WASHINGTON — Compensation costs for US workers rose modestly in the July-September quarter as the cost of benefits such as health insurance rose more rapidly than wages and salaries.
The Labor Department says that compensation increased a seasonally adjusted 0.4 percent in the third quarter compared to the April-June quarter, when compensation had risen 0.5 percent. Wages and salaries, which make up 70 percent of compensation costs, rose 0.3 percent in the third quarter while benefits were up 0.7 percent.

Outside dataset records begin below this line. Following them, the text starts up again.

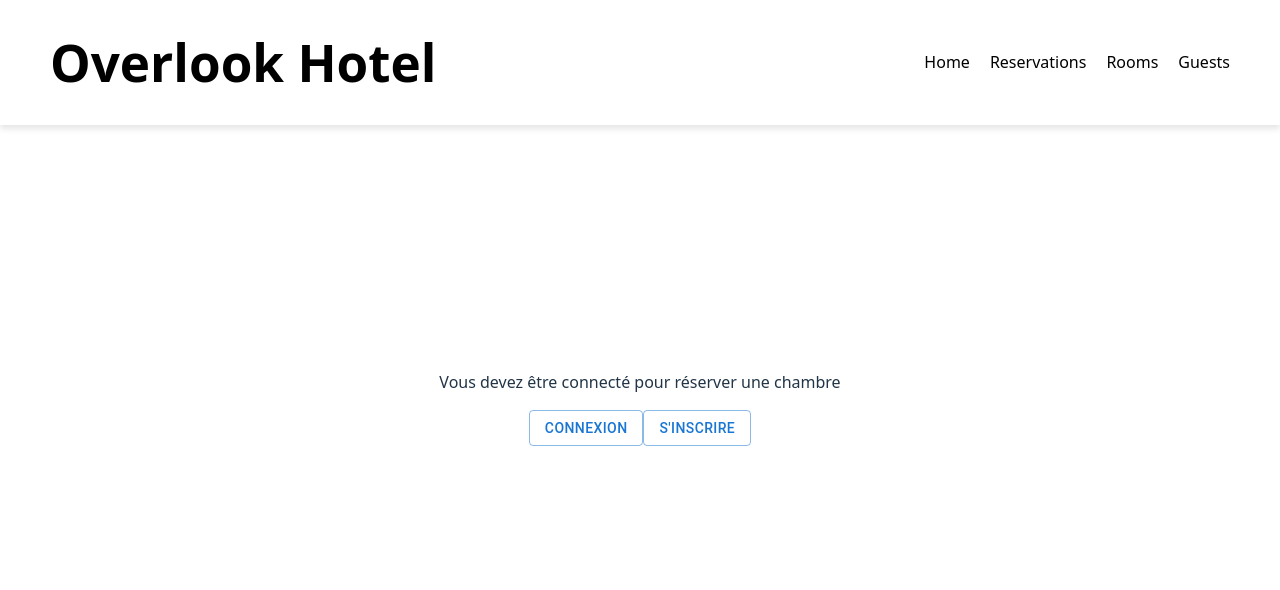
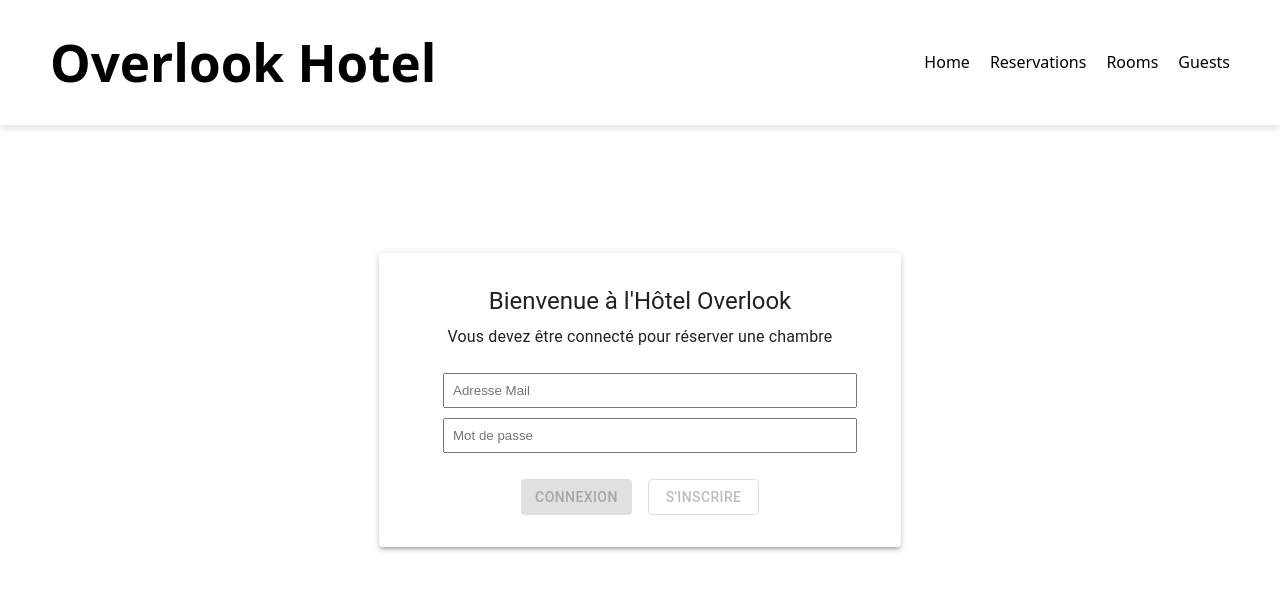
Before and after one commit to barbara-vanni/overlook-hotel, a React (Vite) app in the folder frontend/: page /login in a window 1280 px wide. Shown: the top 590 px of the page. Built offline with nearby package versions, Linux system fonts and the light colour scheme; no server answers.

Commit message:
[MODIFY] handleRegister when a new client sign up

```diff
--- a/frontend/src/pages/Login.tsx
+++ b/frontend/src/pages/Login.tsx
@@ -1,10 +1,16 @@
+import { useNavigate } from "react-router-dom";
+import { jwtDecode } from "jwt-decode";
 import React, { useState } from "react";
       import axios from "axios";
       import Box from "@mui/material/Box";
       import Button from "@mui/material/Button";
       import Typography from "@mui/material/Typography";
       import Modal from "@mui/material/Modal";
+    import {Container, Paper, TextField} from "@mui/material";
 
+    const SUPABASE_URL = import.meta.env.VITE_SUPABASE_URL;
+    const SUPABASE_KEY = import.meta.env.VITE_SUPABASE_ANON_KEY;
+    const API_BASE = import.meta.env.VITE_API_BASE_URL;
     const style = {
                 position: "absolute",
                 top: "50%",
@@ -21,43 +27,132 @@
     const [open, setOpen] = useState(false);
     const [username, setUsername] = useState("");
     const [password, setPassword] = useState("");
+    const [showRegisterModal, setShowRegisterModal] = useState(false);
+    const [registerData, setRegisterData] = useState({
+        email: "",
+        password: "",
+        firstName: "",
+        lastName: "",
+        age:"",
+        phone: "",
+    });
+    const navigate = useNavigate();
+
 
     const handleOpen = () => setOpen(true);
     const handleClose = () => setOpen(false);
 
+
     const handleLogin = async () => {
           try {
-            const response = await axios.post("/api/auth/login", { username, password });
-            alert(response.data);
+              const response = await axios.post(
+                  `${SUPABASE_URL}/auth/v1/token?grant_type=password`,
+                  {
+                      email: username,
+                      password: password,
+                  },
+                  {
+                      headers: {
+                          apikey: SUPABASE_KEY,
+                          "Content-Type": "application/json",
+                      },
+                  }
+              );
+
+              const accessToken = response.data.access_token;
+              localStorage.setItem("accessToken", accessToken);
+              console.log("accessToken", accessToken);
+
+              // Décoder le token pour extraire l’ID Supabase
+              const decoded: any = jwtDecode(accessToken);
+              const userId = decoded.sub;
+
+              // Récupérer le rôle depuis le backend
+              const profileRes = await axios.get(
+                  `${import.meta.env.VITE_API_BASE_URL}/api/user-role/${userId}`,
+                  {
+                      headers: { Authorization: `Bearer ${accessToken}` },
+                  }
+              );
+              console.log("Réponse du backend :", profileRes.data);
+
+              const role = profileRes.data.role;
+              localStorage.setItem("userId", userId);
+              localStorage.setItem("userRole", role);
+              console.log("userId", userId);
+              console.log("role", role);
+
+              alert("Connexion réussie");
               handleClose();
-          } catch (error) {
+
+              if (role === "admin") {
+                  navigate("/admin");
+              }
+              else if (role === "employee") {
+                  navigate("/employee");
+              } else {
+                  navigate("/reservations");
+              }
+
+          } catch (error: any) {
+              if (error.response && error.response.status === 400){
+                  setRegisterData({ ...registerData, email: username, password});
+                  setShowRegisterModal(true);
+              } else{
+                  console.error(error);
                   alert("Erreur d'authentification");
+              }
+
+          }
+      };
+    const handleRegister = async () => {
+        try {
+            await axios.post(
+                `${API_BASE}/auth/v1/signup`,
+                registerData,
+                { headers: { "Content-Type": "application/json" } }
+            );
+            alert("Inscription réussie, vous pouvez vous connecter.");
+            setShowRegisterModal(false);
+            setUsername(registerData.email);
+            setPassword(registerData.password);
+        } catch {
+            console.error("Erreur lors de l'inscription :", Error);
+            alert("Erreur lors de l'inscription");
         }
     };
 
         return (
-          <div>
-              <p>Vous devez être connecté pour réserver une chambre</p>
-            <Button variant="outlined" onClick={handleOpen}>
-              Connexion
-            </Button>
-              <Button variant="outlined" onClick={() => window.location.href = "/register"}>
-                S'inscrire
-                </Button>
-            <Modal
-              open={open}
-              onClose={handleClose}
-              aria-labelledby="modal-modal-title"
-              aria-describedby="modal-modal-description"
+            <Container
+                maxWidth="sm"
+                sx={{
+                    display: 'flex',
+                    flexDirection: 'column',
+                    alignItems: 'center',
+                    justifyContent: 'center',
+                    minHeight: '80vh'
+                }}
             >
-              <Box sx={style}>
-                <Typography id="modal-modal-title" variant="h6" component="h2">
-                  Connexion
+                <Paper
+                    elevation={3}
+                    sx={{
+                        p: 4,
+                        display: 'flex',
+                        flexDirection: 'column',
+                        alignItems: 'center',
+                        width: '100%'
+                    }}
+                >
+                    <Typography variant="h5" gutterBottom>
+                        Bienvenue à l'Hôtel Overlook
+                    </Typography>
+                    <Typography variant="body1" sx={{ mb: 3, textAlign: 'center' }}>
+                        Vous devez être connecté pour réserver une chambre
                     </Typography>
                     <Box>
                         <input
-                    type="text"
-                    placeholder="Nom d'utilisateur"
+                            type="email"
+                            placeholder="Adresse Mail"
                             value={username}
                             onChange={(e) => setUsername(e.target.value)}
                             style={{ width: "100%", marginBottom: "10px", padding: "8px" }}
@@ -69,14 +164,71 @@
                             onChange={(e) => setPassword(e.target.value)}
                             style={{ width: "100%", marginBottom: "10px", padding: "8px" }}
                         />
-                  <Button variant="contained" onClick={handleLogin} style={{ width: "100%" }}>
-                    Se connecter
+                    </Box>
+                    <Box sx={{ display: 'flex', gap: 2, mt: 2 }}>
+                        <Button
+                            variant="contained"
+                            color="primary"
+                            onClick={handleLogin}
+                            fullWidth
+                            disabled={!username || !password}
+                        >
+                            Connexion
+                        </Button>
+                        <Button
+                            variant="outlined"
+                            color="primary"
+                            onClick={() => {
+                                setRegisterData({ ...registerData, email: username, password });
+                                setShowRegisterModal(true);
+                            }}
+                            fullWidth
+                            disabled={!username}
+                        >
+                            S'inscrire
                         </Button>
                     </Box>
+
+                </Paper>
+
+                <Modal open={showRegisterModal} onClose={() => setShowRegisterModal(false)}>
+                    <Box sx={style}>
+                        <Typography variant="h6">Inscription - Informations complémentaires</Typography>
+                        <TextField
+                            label="Prénom"
+                            value={registerData.firstName}
+                            onChange={e => setRegisterData({ ...registerData, firstName: e.target.value })}
+                            fullWidth sx={{ mt: 2 }}
+                        />
+                        <TextField
+                            label="Nom"
+                            value={registerData.lastName}
+                            onChange={e => setRegisterData({ ...registerData, lastName: e.target.value })}
+                            fullWidth sx={{ mt: 2 }}
+                        />
+                        <TextField
+                            label="Age"
+                            value={registerData.age}
+                            onChange={e => setRegisterData({ ...registerData, age : e.target.value })}
+                            fullWidth sx={{ mt: 2 }}
+                            />
+                        <TextField
+                            label="Téléphone"
+                            value={registerData.phone}
+                            onChange={e => setRegisterData({ ...registerData, phone: e.target.value })}
+                            fullWidth sx={{ mt: 2 }}
+                        />
+                        <Button
+                            variant="contained"
+                            sx={{ mt: 3, width: "100%" }}
+                            onClick={handleRegister}
+                            disabled={!registerData.firstName || !registerData.lastName || !registerData.age|| !registerData.phone}
+                        >
+                            Valider l'inscription
+                        </Button>
                     </Box>
                 </Modal>
-          </div>
+            </Container>
         );
     };
-
       export default LoginModal;
```
Lines whose indentation alone changed are shown as unchanged.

Over the past 12 months, compensation costs have risen a modest 1.9 percent. The Great Recession has kept a lid on wage growth. That has meant low inflation overall, a factor that has allowed the Federal Reserve to keep interest rates low to boost the economy.